Parliamentarians in New Zealand passed a historic ruling on Wednesday (March 18) decriminalising abortions – treating the practise as a matter of health rather than a criminal one.
Effectively cutting the procedure from the Crimes Act and liberalising access to abortion services simultaneously, the final vote on the bill passed 68 to 51.
The landmark legislation now heads to Governor-General Patsy Reddy for the royal assent before becoming law.
Under the new abortion law reform, people will now be able to access the service from a health practitioner in the first 20 weeks of pregnancy.
Persons will still be able to access abortions after 20 weeks, provided that the health practitioner proves the procedure is “clinically appropriate”, with regards to the patient’s physical and mental health and wellbeing.
That practitioner must then consult a second practitioner before proceeding.
Abortion currently sits in the Crimes Act; New Zealanders, however, still follow through with the practise by exploiting a loophole.

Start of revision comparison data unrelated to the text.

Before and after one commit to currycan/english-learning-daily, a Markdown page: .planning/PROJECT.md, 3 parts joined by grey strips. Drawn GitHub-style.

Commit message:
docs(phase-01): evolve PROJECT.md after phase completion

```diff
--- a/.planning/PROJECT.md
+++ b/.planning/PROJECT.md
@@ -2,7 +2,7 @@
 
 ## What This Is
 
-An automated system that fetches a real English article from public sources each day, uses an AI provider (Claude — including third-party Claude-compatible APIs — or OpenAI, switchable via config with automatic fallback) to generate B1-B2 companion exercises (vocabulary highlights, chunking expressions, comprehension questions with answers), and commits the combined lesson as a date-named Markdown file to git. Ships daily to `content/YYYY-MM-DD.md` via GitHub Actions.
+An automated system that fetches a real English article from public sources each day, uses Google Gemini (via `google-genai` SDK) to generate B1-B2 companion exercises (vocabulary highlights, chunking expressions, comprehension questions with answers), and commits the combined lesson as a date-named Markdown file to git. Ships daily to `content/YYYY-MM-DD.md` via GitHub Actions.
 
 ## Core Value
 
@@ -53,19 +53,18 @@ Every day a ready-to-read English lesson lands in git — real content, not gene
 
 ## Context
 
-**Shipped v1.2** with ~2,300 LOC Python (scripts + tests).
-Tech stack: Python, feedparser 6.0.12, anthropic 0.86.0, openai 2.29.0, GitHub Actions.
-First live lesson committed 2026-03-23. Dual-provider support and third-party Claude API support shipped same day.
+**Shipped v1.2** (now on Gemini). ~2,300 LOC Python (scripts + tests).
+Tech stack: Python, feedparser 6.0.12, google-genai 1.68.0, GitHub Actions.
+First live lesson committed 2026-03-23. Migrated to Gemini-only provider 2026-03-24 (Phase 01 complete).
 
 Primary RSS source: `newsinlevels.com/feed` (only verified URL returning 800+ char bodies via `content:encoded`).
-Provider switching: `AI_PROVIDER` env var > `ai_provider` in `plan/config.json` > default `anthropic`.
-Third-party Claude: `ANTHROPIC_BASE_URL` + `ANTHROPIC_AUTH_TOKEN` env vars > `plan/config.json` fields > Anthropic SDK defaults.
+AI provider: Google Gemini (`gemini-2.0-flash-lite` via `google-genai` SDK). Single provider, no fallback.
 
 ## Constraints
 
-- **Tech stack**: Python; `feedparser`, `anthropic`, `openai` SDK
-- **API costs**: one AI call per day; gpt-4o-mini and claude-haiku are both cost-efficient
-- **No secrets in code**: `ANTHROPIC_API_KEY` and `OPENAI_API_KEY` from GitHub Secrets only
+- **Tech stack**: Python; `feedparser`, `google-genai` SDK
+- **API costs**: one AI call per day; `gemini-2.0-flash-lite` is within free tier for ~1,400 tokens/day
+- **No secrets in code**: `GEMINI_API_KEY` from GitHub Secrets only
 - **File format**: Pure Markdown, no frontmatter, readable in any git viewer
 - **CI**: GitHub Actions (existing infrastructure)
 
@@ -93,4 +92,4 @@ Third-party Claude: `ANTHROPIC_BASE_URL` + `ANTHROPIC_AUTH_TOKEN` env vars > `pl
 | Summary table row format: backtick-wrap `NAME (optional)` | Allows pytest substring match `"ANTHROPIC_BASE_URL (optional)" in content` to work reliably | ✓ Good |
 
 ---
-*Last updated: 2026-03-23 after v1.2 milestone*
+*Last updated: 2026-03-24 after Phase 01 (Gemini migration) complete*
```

The bill, tabled by Justice Minister Andrew Little, said it “confirms the right of a woman to continue with her pregnancy or not”.